Updated: 8th January 2020
Published: 14th March 2013
In recent years there have been a number of scandals which have rocked high street, but perhaps the biggest travesty is the magnitude of mis sold interest rate swaps. It isn’t just that high street banks mis sold interest rate swaps but that they did so knowing that the average business man or woman just didn’t understand the risks they were taking on. In fact, this particular type of hedging product is so complex that the FSA (Financial Services Authority) had to define which type of businesses they felt were capable of making an informed decision.
The unfortunate aspect (from a small business perspective) is that banks knowingly pressured distressed businesses into purchasing a financial product which they could ill afford. Bear in mind that a business that could qualify for fixed rate loans have great credit ratings and literally have no real need for a hedging product. Swap rates are ‘supposed’ to be a cushion against rising interest rates in which customers ‘bet’ that rates will continue to rise. They choose an interest rate swap alongside their loan so that their interest rate remains the same. Herein lays the root of the problem.

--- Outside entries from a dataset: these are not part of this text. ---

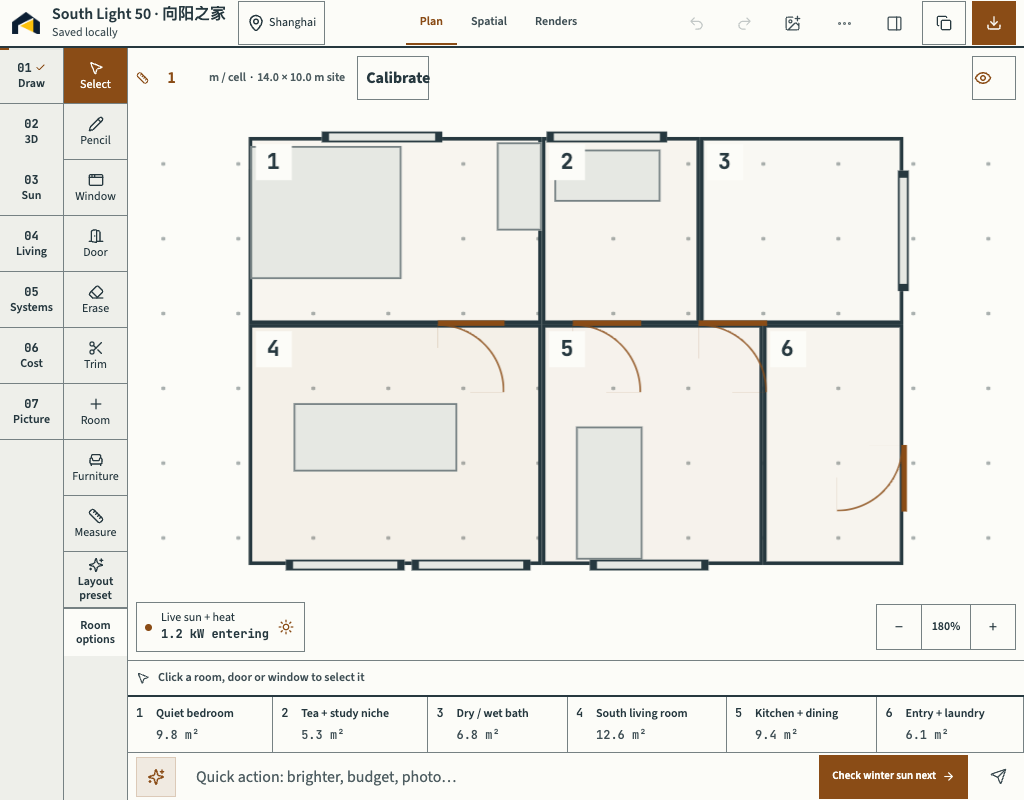
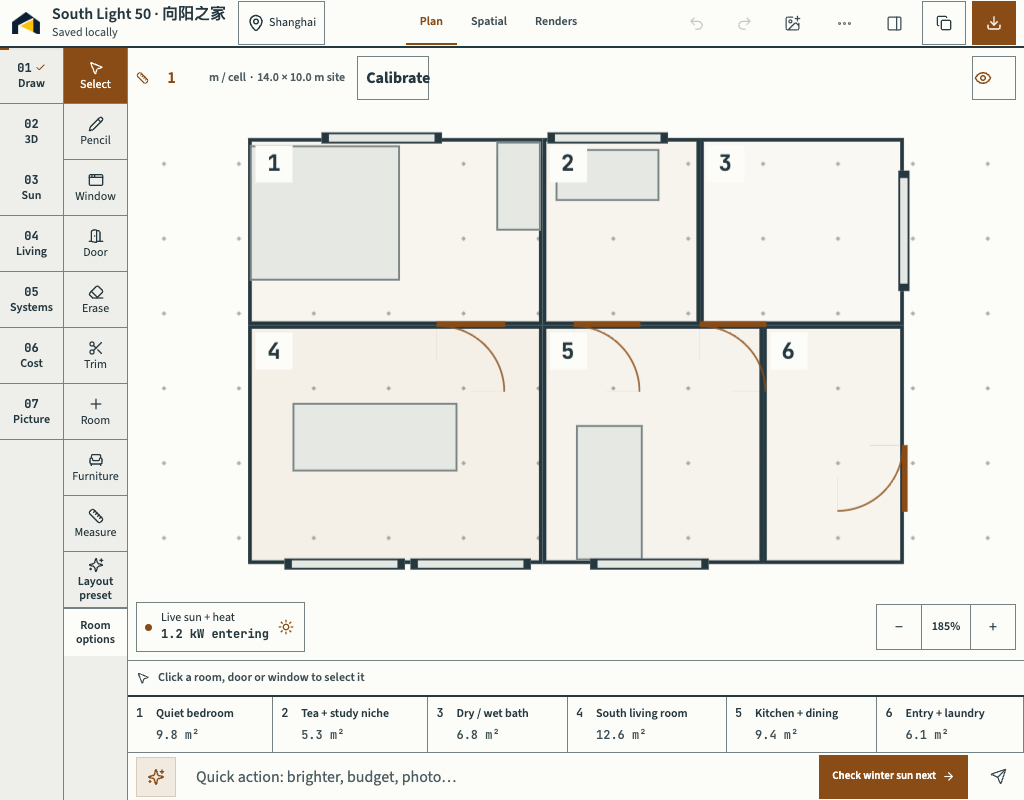
test: gate the field dimensions on the paper
The fix for shippability §10.1 had no gate, so nothing owned it. The plan
view's chrome gate now owns it: at 1440, 1024 and 390, with the whole sheet
in view, both field dimensions are inside the drawing area rather than
hanging in the frame's empty column, and no second scale label hangs off the
sheet.

scripts/dimension-fit.mjs measures the same thing outside the test, and
scripts/capture-evidence.mjs refreshes the rendered evidence for the three
views at the three widths.

diff --git a/e2e/msh-chrome.spec.ts b/e2e/msh-chrome.spec.ts
@@ -341,6 +341,54 @@ test.describe('the chrome of the plan view', () => {
     }
   })
 
+  test('the field dimensions sit on the paper, not outside it', async ({ page }) => {
+    // The field dimensions are the sheet's own annotations: they hang below
+    // the sheet's bottom edge and beside its right edge. At the building-fit
+    // zoom the sheet's edges are off-screen, so they are off-screen with them.
+    // When the whole sheet IS in view they must be inside the drawing area —
+    // not hanging in the frame's empty column beside it, which is what
+    // §10.1 of the shippability audit recorded.
+    for (const [width, height] of [[1440, 900], [1024, 800], [390, 844]] as const) {
+      await page.setViewportSize({ width, height })
+      await openStudio(page)
+      const zoomOut = page.getByRole('button', { name: 'Zoom out' })
+      for (let step = 0; step < 14 && !(await zoomOut.isDisabled()); step += 1) {
+        await zoomOut.click()
+        await page.waitForTimeout(220)
+      }
+      await page.waitForTimeout(400)
+      const boxes = await page.evaluate(() => {
+        const round = (n: number) => Math.round(n * 100) / 100
+        const viewport = document.querySelector('.plan-viewport')!.getBoundingClientRect()
+        const number = (selector: string) => {
+          const el = document.querySelector(`${selector} span`)
+          if (!el) return null
+          const rect = el.getBoundingClientRect()
+          return {
+            text: (el.textContent ?? '').trim(),
+            left: round(rect.left), right: round(rect.right), top: round(rect.top), bottom: round(rect.bottom),
+            inside: rect.left >= viewport.left - 0.5 && rect.right <= viewport.right + 0.5 && rect.top >= viewport.top - 0.5 && rect.bottom <= viewport.bottom + 0.5,
+          }
+        }
+        return {
+          viewport: { left: round(viewport.left), right: round(viewport.right), top: round(viewport.top), bottom: round(viewport.bottom) },
+          x: number('.dimension-x'),
+          y: number('.dimension-y'),
+          scaleChip: (document.querySelector('.scale-chip')?.textContent ?? '').replace(/\s+/g, ' ').trim(),
+          scaleLabels: document.querySelectorAll('.scale-label').length,
+        }
+      })
+      expect(boxes.x, `the width dimension is drawn at ${width}px`).not.toBeNull()
+      expect(boxes.y, `the depth dimension is drawn at ${width}px`).not.toBeNull()
+      expect(boxes.x!.inside, `the width dimension is inside the drawing at ${width}px`).toBe(true)
+      expect(boxes.y!.inside, `the depth dimension is inside the drawing at ${width}px`).toBe(true)
+      // The scale statement is on the sheet once, in the chip that is always
+      // on screen — the duplicate that hung below the drawing is gone.
+      expect(boxes.scaleChip, `the chip states the site scale at ${width}px`).toContain('m')
+      expect(boxes.scaleLabels, `no second scale label hangs off the sheet at ${width}px`).toBe(0)
+    }
+  })
+
   test('the room key is one row, and every figure belongs to its own room', async ({ page }) => {
     for (const [width, height] of [[1440, 900], [1024, 800], [390, 844]] as const) {
       await page.setViewportSize({ width, height })

diff --git a/docs/AUDIT-2026-11-06.md b/docs/AUDIT-2026-11-06.md
@@ -92,3 +92,26 @@ subsequent runs were sequential. Neither was a product clearance.
 The complete hosted CI and production checks, exact artifact deployment and
 live byte verification remain the release gates. The release receipt records
 their final outcome separately.
+
+## The last open spatial finding, closed
+
+Shippability §10.1 — the field-dimension annotations hanging outside the
+drawing — is now closed and gated. The sheet's own annotations (14,000 and
+10,000) hang below its bottom edge and beside its right edge; at the
+building-fit zoom the sheet's edges are off-screen, so they are off-screen
+with them, and at the full-sheet zoom they now land **inside** the drawing
+area rather than in the frame's empty column beside it. The repair was in the
+canvas fit, not the CSS: the sheet is fitted with a gutter wide enough to
+hold them, and the duplicate scale label — which hung 52px below the sheet
+saying what the always-on-scale chip already says — is gone.
+
+Measured, not asserted: the rendered sheet is the same size as before
+(1390.26px against 1390.2px at 1440×900, 552.64 against 553.06 at 390×844),
+because the fit re-zooms to the building, so the gutter costs the drawing
+nothing. The plan view's work area and its chrome budget are unchanged
+(642.61 / 486.02 / 423.41px of work).
+
+`e2e/msh-chrome.spec.ts` now owns it: *the field dimensions sit on the
+paper, not outside it* — at 1440, 1024 and 390, after zooming out to the
+whole sheet, both numbers are inside the drawing area and there is no second
+scale label hanging off it.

It is quite difficult to get a handle on just how LIBOR sets rates as there are at least 12 different time periods they take into consideration. Not only is it difficult for the seasoned investor to understand UK prime rates but the average business person has no clue. Since LIBOR consists of the major banks, they can manipulate rates as they see fit. Although this is highly illegal and unethical, they have been accused of doing just this. If a business is led to believe that rates will continue rising (conned into believing?) and then the banks suddenly, with no logical reason, lower interest rates, the losses could be huge.

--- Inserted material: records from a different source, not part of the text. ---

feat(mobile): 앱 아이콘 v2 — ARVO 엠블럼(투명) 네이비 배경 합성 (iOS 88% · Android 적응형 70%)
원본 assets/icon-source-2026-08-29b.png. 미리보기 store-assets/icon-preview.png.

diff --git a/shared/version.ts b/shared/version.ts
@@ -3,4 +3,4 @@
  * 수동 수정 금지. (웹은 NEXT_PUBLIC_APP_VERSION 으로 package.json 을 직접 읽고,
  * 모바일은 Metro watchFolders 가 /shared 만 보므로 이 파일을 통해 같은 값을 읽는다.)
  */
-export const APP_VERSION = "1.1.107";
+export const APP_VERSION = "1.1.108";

In an attempt to rectify wrongs perpetrated by high street banks, the FSA clearly defined those businesses that they felt ‘should be’ capable of understanding interest rate swaps. If that business had, at the time of purchase at least 50 employees and a balance sheet with a positive tally totalling at least £2.36 million then they are considered to be sophisticated. One other condition which defines a sophisticated client is if their annual sales total a minimum of £6.5 million. Any one of the above criterion can prove sophistication. If all are lacking, the business is considered unsophisticated and unable to make a good business decision in regards to interest rate swaps.

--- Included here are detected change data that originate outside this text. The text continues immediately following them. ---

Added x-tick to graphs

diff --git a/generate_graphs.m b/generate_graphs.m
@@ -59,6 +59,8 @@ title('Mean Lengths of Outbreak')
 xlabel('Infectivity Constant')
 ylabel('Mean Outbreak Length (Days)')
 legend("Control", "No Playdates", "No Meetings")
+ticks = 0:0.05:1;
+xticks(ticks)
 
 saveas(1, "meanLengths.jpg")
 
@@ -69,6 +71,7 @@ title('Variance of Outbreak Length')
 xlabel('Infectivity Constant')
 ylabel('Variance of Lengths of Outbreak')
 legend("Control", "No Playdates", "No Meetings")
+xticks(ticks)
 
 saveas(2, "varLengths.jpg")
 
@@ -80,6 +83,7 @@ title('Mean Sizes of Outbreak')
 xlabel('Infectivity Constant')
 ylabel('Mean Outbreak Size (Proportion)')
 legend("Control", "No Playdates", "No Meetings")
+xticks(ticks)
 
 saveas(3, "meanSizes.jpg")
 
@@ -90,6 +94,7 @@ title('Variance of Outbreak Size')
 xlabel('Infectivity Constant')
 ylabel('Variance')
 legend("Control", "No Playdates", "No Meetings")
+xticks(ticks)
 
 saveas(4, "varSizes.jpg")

If you feel that banks mis sold interest rate swaps to your business then please give Real Business Rescue a call. We can offer a free consultation in order to determine the amount of damage which was done to your business. You may also be eligible for compensation for losses incurred and we can match you with a claims specialist who can represent you to claim back what you should never have been sold. Real Business Rescue provide director advice online, over the phone, or in-person at one of our 78 UK offices or a place of your convenience.